The recent work of the Obie-winning playwright and director reads as a map of her itinerant past. Her earthen-but-sensual The Cataract, produced last season at Perishable Theatre in Providence, R.I., in collaboration with the Theatre of a Two-Headed Calf, as well as by Women's Project, was inspired by St. Anthony Falls in Minneapolis, a city where D'Amour occasionally lives and often works. Her Tale of a West Texas Marsupial Girl debuts at Minneapolis's Children's Theatre Company in January. Marsupial Girl, as well as Hide Town, which opens Nov. 16 at Infernal Bridegroom, reflect D'Amour's hankering for the Lone Star state, where she spent her graduate school years. Meanwhile, Stanley (2006), at New York City's HERE Arts Center through Nov. 18, hearkens back to her New Orleans roots. ("I was born in St. Paul and spent parts of my childhood in Maryland and West Virginia," she grudgingly confesses. "But I rarely claim that because I feel like such a Southerner.")
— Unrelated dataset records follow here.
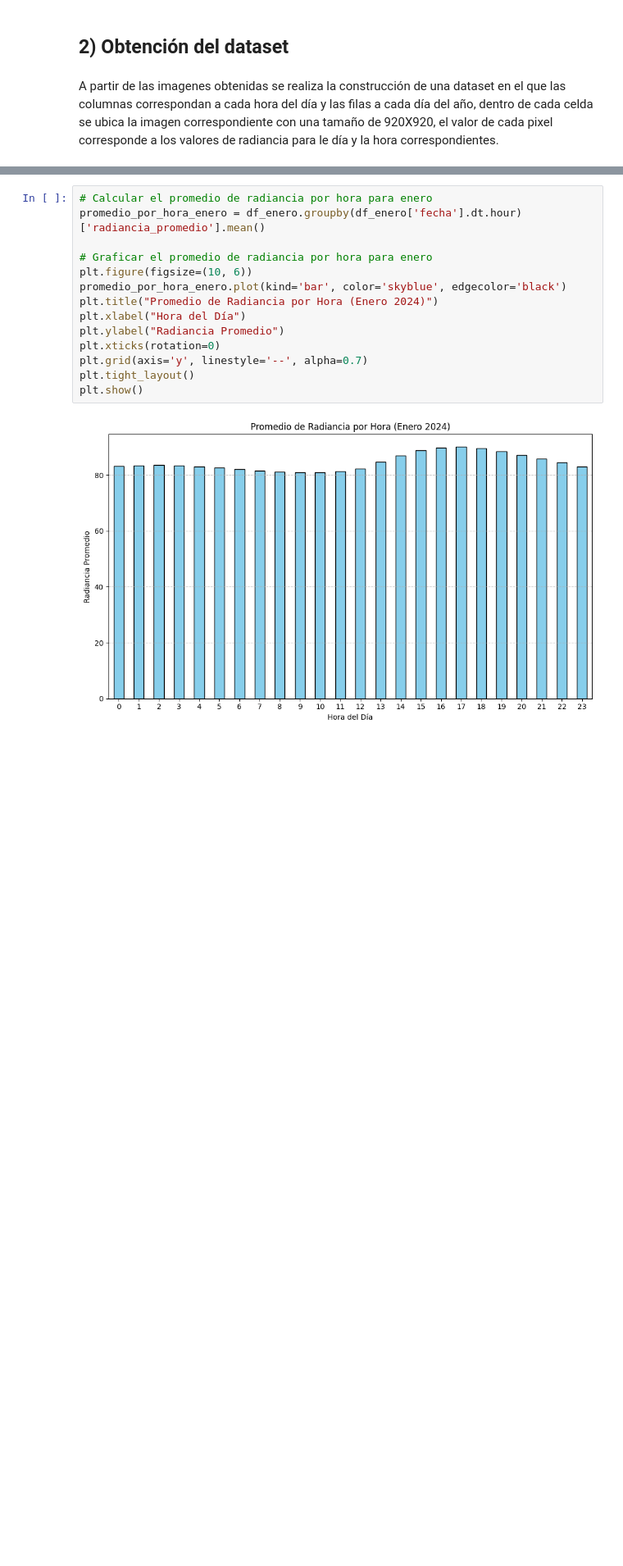
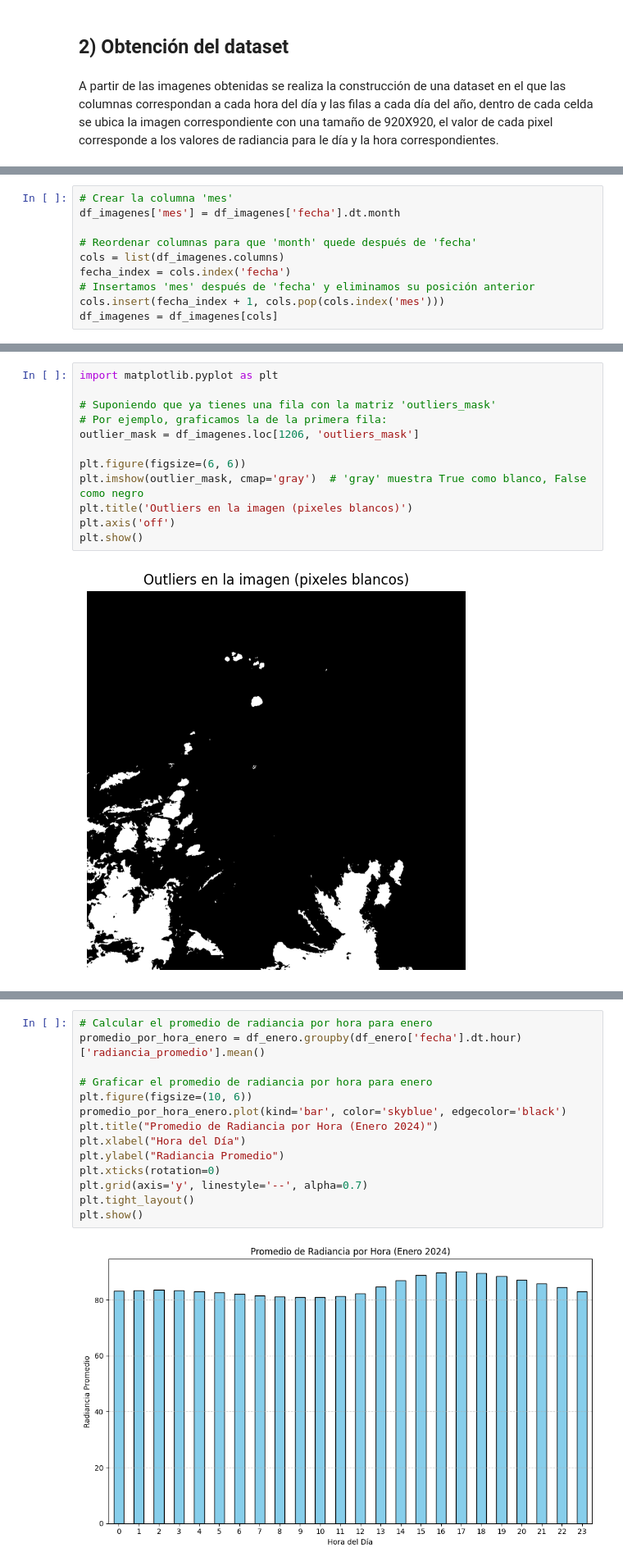
Before and after one commit to alwos19/monografia_esp_cd, a Jupyter notebook: G02.ipynb, the cells around one changed output, grey strips where cells are left out. Shown at 82% size. Saved outputs shown, nothing was run; the diff lists cells and outputs as text; blank space fills up the shorter version.

```diff
--- a/G02.ipynb
+++ b/G02.ipynb
@@ -109,0 +85,10 @@ IndexError: index 24 is out of bounds for axis 0 with size 24
+# %%
+# Crear la columna 'mes'
+df_imagenes['mes'] = df_imagenes['fecha'].dt.month
+
+# Reordenar columnas para que 'month' quede después de 'fecha'
+cols = list(df_imagenes.columns)
+fecha_index = cols.index('fecha')
+# Insertamos 'mes' después de 'fecha' y eliminamos su posición anterior
+cols.insert(fecha_index + 1, cols.pop(cols.index('mes')))
+df_imagenes = df_imagenes[cols]
@@ -109,0 +172,14 @@ IndexError: index 24 is out of bounds for axis 0 with size 24
+# %%
+import matplotlib.pyplot as plt
+
+# Suponiendo que ya tienes una fila con la matriz 'outliers_mask'
+# Por ejemplo, graficamos la de la primera fila:
+outlier_mask = df_imagenes.loc[1206, 'outliers_mask']
+
+plt.figure(figsize=(6, 6))
+plt.imshow(outlier_mask, cmap='gray')  # 'gray' muestra True como blanco, False como negro
+plt.title('Outliers en la imagen (pixeles blancos)')
+plt.axis('off')
+plt.show()
+# %% [output]
+[figure, added]
```
Also changed, not shown: parts of 11 cells of this notebook.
In Austin, D'Amour earned her MFA at the University of Texas studying with Erik Ehn, Mac Wellman and the late David Cohen--and within months of graduating, she was collaborating on Ehn's Enfants Perdus (a premiere with Frontera at Hyde Park Theatre that nearly turned the venue inside out in its radical staging), as well as participating in Ehn's RAT network. Simultaneously, she was testing her own skills as a solo performer in Austin with Into the O, a short piece inspired by the logo of a local appliance store.

It was around this time that D'Amour met Katie Pearl--an actor and director with a similar zeal for visual language and site-specific work. The pair began with such collaborations as a 14-hour site-specific performance at an intersection in Austin (a series of slow-moving events in a grove of trees that, according to Pearl, "people never looked at because they were too busy driving past it") and a pair of solo performance installations, Slabber and Dress Me Blue/Window Me Sky.

"WE BEGAN WITH A SHARED INTEREST in making people see what's really there," reflects Pearl. …